As previously indicated to the House on Second Stage, I reaffirm the Government is not opposed in principle to this Private Members' Bill. However, as has been said previously, the provisions of the Bill require most detailed scrutiny to ensure consistency with the property rights and safeguards in the Constitution, with particular reference to Article 40.3 and Article 43. I am sure Senators will appreciate the importance of ensuring coherence with other statutory provisions governing the purchase of ground rents.
Senators will appreciate this is a complex area of law. As indicated previously, it is already clear that amendments to the Bill will be required to minimise the risk of further challenges on constitutional grounds. In these circumstances, I have agreed with the Attorney General to establish a small expert group comprising senior officials from the Department and representatives from the Office of the Attorney General together with a number of outside experts in the area of land law. It is important that they consider the issues at hand and report on the amendments necessitated by the Supreme Court ruling in the Shirley case. While it is not possible to set a deadline for the group to complete its task at this early stage, it is my hope and intention that a substantial amount of the group's work will have been completed by the end of the first quarter of 2018. I expect, therefore, that the group's conclusions and recommendations will provide a sound basis for future amendments to ground rents legislation.
Members will be aware the issue of ground rents has been something of a complex conveyancing matter going right back to the foundation of the State. Many of the pieces of legislation since - I refer specifically to the 1978 Acts - are complex and detailed and need to be looked at in the context of the Constitution. I ask Senators to bear with the committee to ensure we do what Senators Gallagher, Ardagh and Swanick, who are promoting the Bill, wish to do. I support their endeavours in that regard.
There is agreement in the House that we need to address this issue. What we have not finally established with certainty is the means by which this issue can be addressed. I acknowledge the importance of this legislation.

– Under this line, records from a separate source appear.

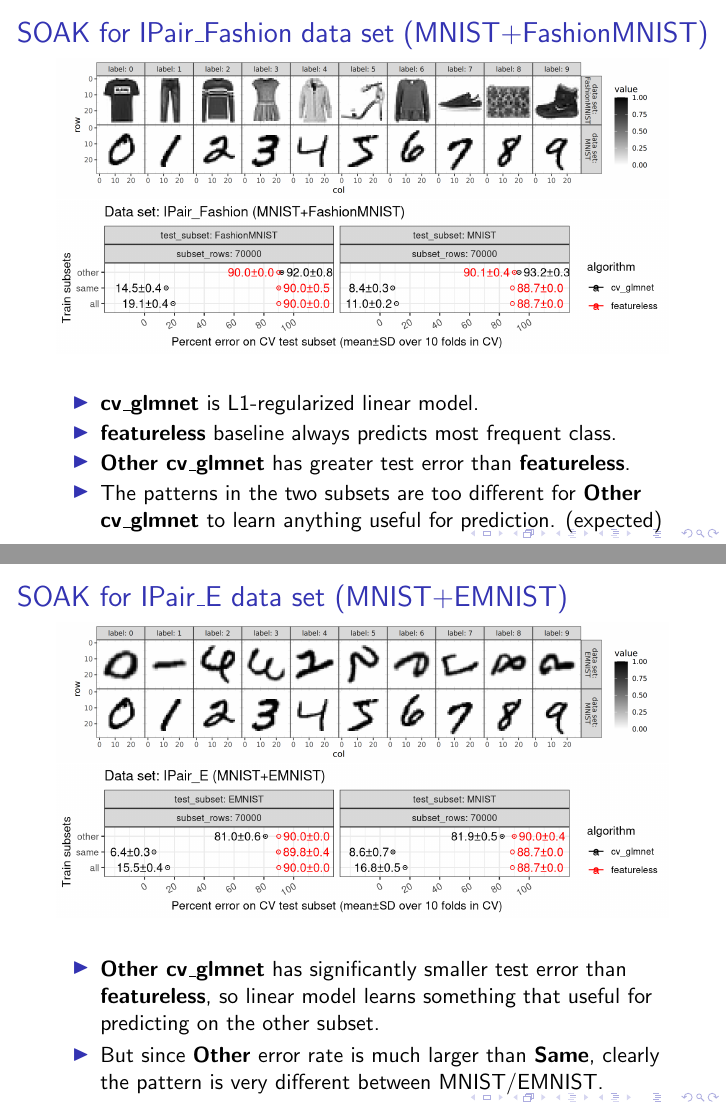
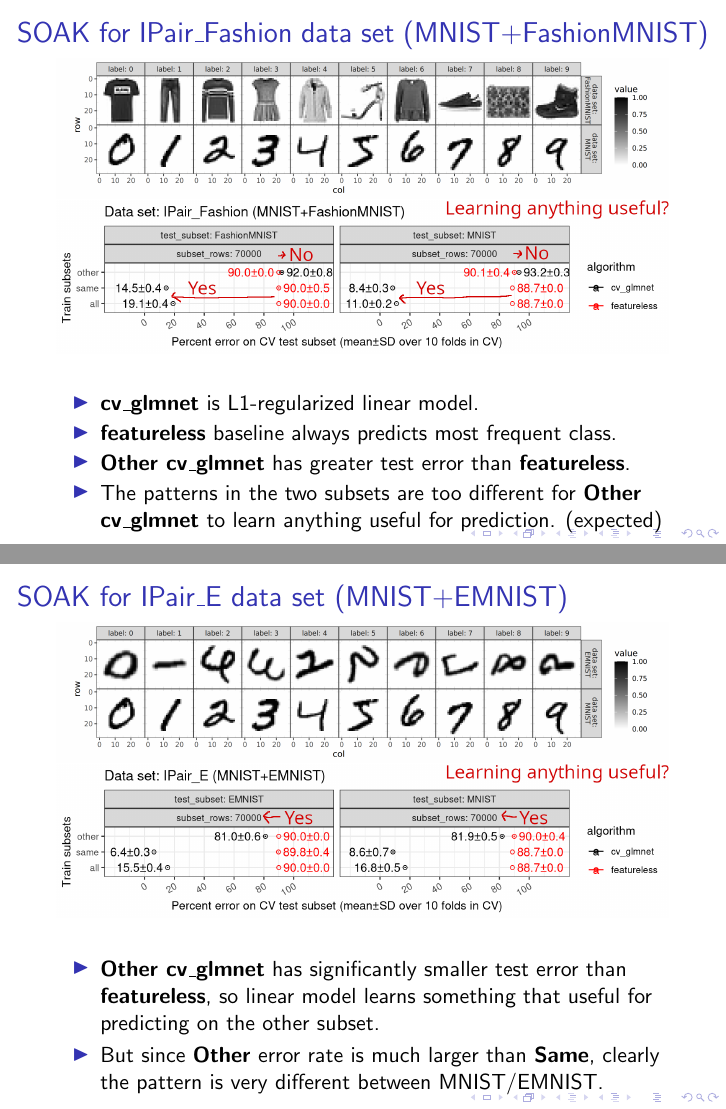
Before and after one commit to tdhock/two-new-algos-sci-ml, LaTeX slides (HOCKING-two-new-algos-sci-ml-slides.tex): pages 20 and 21 of 66, joined at a grey line. Compiled offline with pdfLaTeX.

Commit message:
Yes No image pair

```diff
--- a/HOCKING-two-new-algos-sci-ml-slides.tex
+++ b/HOCKING-two-new-algos-sci-ml-slides.tex
@@ -319,14 +319,13 @@
 
   \includegraphics[width=\textwidth]{data_Classif_MNIST_other_FashionMNIST.png}
 
-  \includegraphics[width=\textwidth]{MNIST_FashionMNIST_error_glmnet_featureless_mean_SD_zoom.png}
+  \includegraphics[width=\textwidth]{MNIST_FashionMNIST_error_glmnet_featureless_mean_SD_zoom_useful.png}
   \begin{itemize}
   \item \textbf{cv\_glmnet} is L1-regularized linear model.
   \item \textbf{featureless} baseline always predicts most frequent class.
   \item \textbf{Other cv\_glmnet} has greater test error than
     \textbf{featureless}.
-  \item The patterns in the two subsets are too different for \textbf{Other cv\_glmnet} to learn
-    anything useful for prediction. (expected)
+  \item The patterns in the two subsets are too different for \textbf{Other cv\_glmnet} to learn anything useful for prediction. (expected)
   \end{itemize}
 \end{frame}
 
@@ -335,7 +334,7 @@
 
   \includegraphics[width=\textwidth]{data_Classif_MNIST_other_EMNIST.png}
 
-  \includegraphics[width=\textwidth]{MNIST_EMNIST_error_glmnet_featureless_mean_SD_zoom.png}
+  \includegraphics[width=\textwidth]{MNIST_EMNIST_error_glmnet_featureless_mean_SD_zoom_useful.png}
   \begin{itemize}
   \item \textbf{Other cv\_glmnet} has significantly smaller test error
     than \textbf{featureless}, so linear model learns something that useful for predicting on the other subset.
```
Also changed, not shown: MNIST_EMNIST_error_glmnet_featureless_mean_SD_zoom_useful.png (added), MNIST_EMNIST_rot_error_glmnet_featureless_mean_SD_zoom_useful.png (added), MNIST_FashionMNIST_error_glmnet_featureless_mean_SD_zoom_useful.png (added), HOCKING-two-new-algos-sci-ml-slides.tex (2 more changed lines), 4 other files.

The group will be happy to engage with the promoters of the Bill and I hope that by spring next year we will be in a position to advance matters in a way that can deal with the issue as intended by the promoters of the legislation.